Tissue Engineering Based on Cell Sheet Technology†
Article first published online: 17 OCT 2007
Copyright © 2007 WILEY-VCH Verlag GmbH & Co. KGaA, Weinheim
Special Issue: Special Section on Bionanotechnology
Volume 19, Issue 20, pages 3089–3099, October, 2007
How to Cite
Matsuda, N., Shimizu, T., Yamato, M. and Okano, T. (2007), Tissue Engineering Based on Cell Sheet Technology. Adv. Mater., 19: 3089–3099. doi: 10.1002/adma.200701978
- Issue published online: 17 OCT 2007
- Article first published online: 17 OCT 2007
- Manuscript Received: 3 AUG 2007

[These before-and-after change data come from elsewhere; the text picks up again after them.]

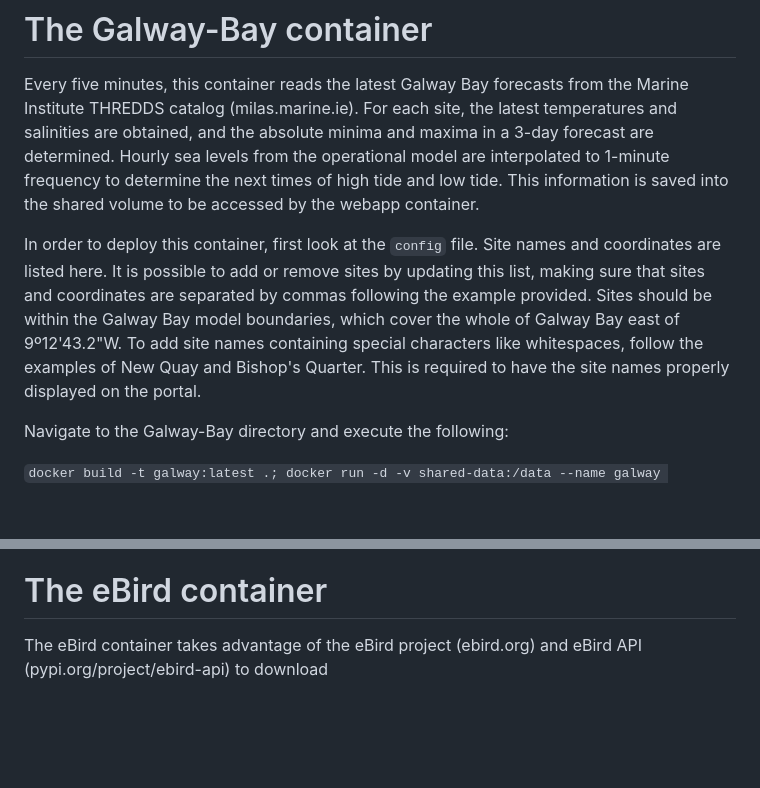
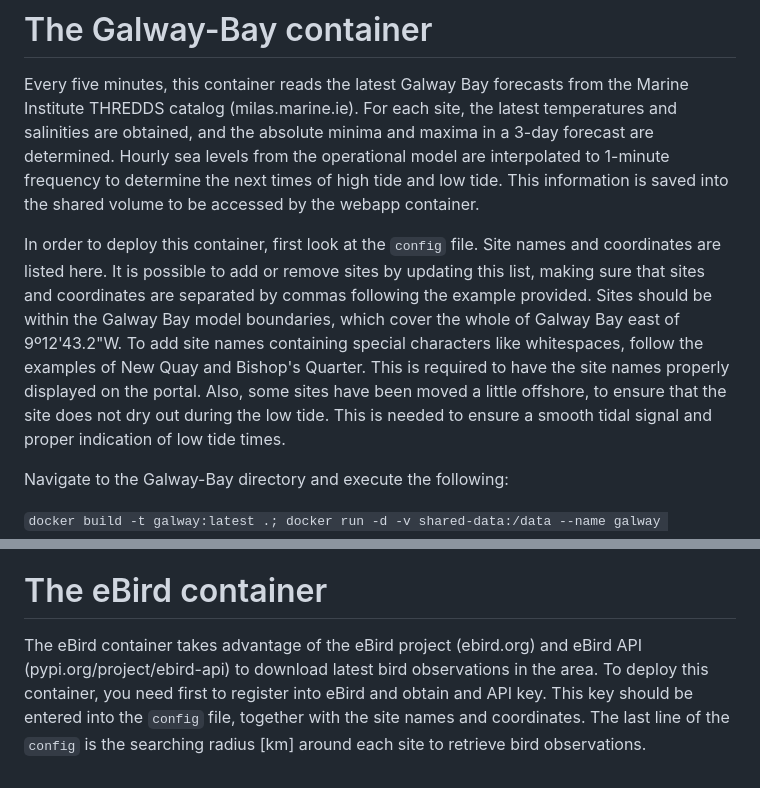
Before and after one commit to IrishMarineInstitute/Galway-Bay-QR, a Markdown page: README.md, 2 parts joined by grey strips. GitHub-like rendering; blank space fills up the shorter version.

```diff
--- a/README.md
+++ b/README.md
@@ -17,7 +17,7 @@ The next step is to initialize each container. crontab is used to schedule tasks
 # The Galway-Bay container
 Every five minutes, this container reads the latest Galway Bay forecasts from the Marine Institute THREDDS catalog (milas.marine.ie). For each site, the latest temperatures and salinities are obtained, and the absolute minima and maxima in a 3-day forecast are determined. Hourly sea levels from the operational model are interpolated to 1-minute frequency to determine the next times of high tide and low tide. This information is saved into the shared volume to be accessed by the webapp container.
 
-In order to deploy this container, first look at the `config` file. Site names and coordinates are listed here. It is possible to add or remove sites by updating this list, making sure that sites and coordinates are separated by commas following the example provided. Sites should be within the Galway Bay model boundaries, which cover the whole of Galway Bay east of 9º12'43.2"W. To add site names containing special characters like whitespaces, follow the examples of New Quay and Bishop's Quarter. This is required to have the site names properly displayed on the portal.
+In order to deploy this container, first look at the `config` file. Site names and coordinates are listed here. It is possible to add or remove sites by updating this list, making sure that sites and coordinates are separated by commas following the example provided. Sites should be within the Galway Bay model boundaries, which cover the whole of Galway Bay east of 9º12'43.2"W. To add site names containing special characters like whitespaces, follow the examples of New Quay and Bishop's Quarter. This is required to have the site names properly displayed on the portal. Also, some sites have been moved a little offshore, to ensure that the site does not dry out during the low tide. This is needed to ensure a smooth tidal signal and proper indication of low tide times.
 
 Navigate to the Galway-Bay directory and execute the following:
 
@@ -33,4 +33,5 @@ The process should run every five minutes (this can be modified in the `crontab`
 The Connemara container works exactly in the same way as Galway-Bay. It is used to cover the site at Gleninagh, which falls outside the Galway Bay model coverage. Use same instructions for building and deploying the container.
 
 # The eBird container
-The eBird container takes advantage of the eBird project (ebird.org) and eBird API (pypi.org/project/ebird-api) to download
+The eBird container takes advantage of the eBird project (ebird.org) and eBird API (pypi.org/project/ebird-api) to download latest bird observations in the area. To deploy this container, you need first to register into eBird and obtain and API key. This key should
+be entered into the `config` file, together with the site names and coordinates. The last line of the `config` is the searching radius [km] around each site to retrieve bird observations.
```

- Ministry of Education, Culture, Sports, Science and Technology, Japan
- Biocompatible materials;
- Tissue engineering
Cell sheet technology enables novel approaches to tissue engineering without the use of biodegradable scaffolds. Cell sheet technology consists of a temperature-responsive culture dish, which enables reversible cell adhesion to and detachment from the dish surface by controllable hydrophobicity of the surface. This allows for a non-invasive harvest of cultured cells as an intact monolayer cell sheet including deposited extra cellular matrices. The monolayer cell sheet can be transplanted to host tissues without using biodegradable scaffolds and sutures. Thick tissue constructs and patterned cell sheets using two or more kinds of cell source are also developed by means of layered cell sheets in vitro. This Progress Report summarizes temperature-controlled cell adhesion-detachment behavior and applications of the cell sheet technology to regeneration of cornea, periodontal ligament, bladder epithelia, oesophageal epithelia, myocardium, and liver.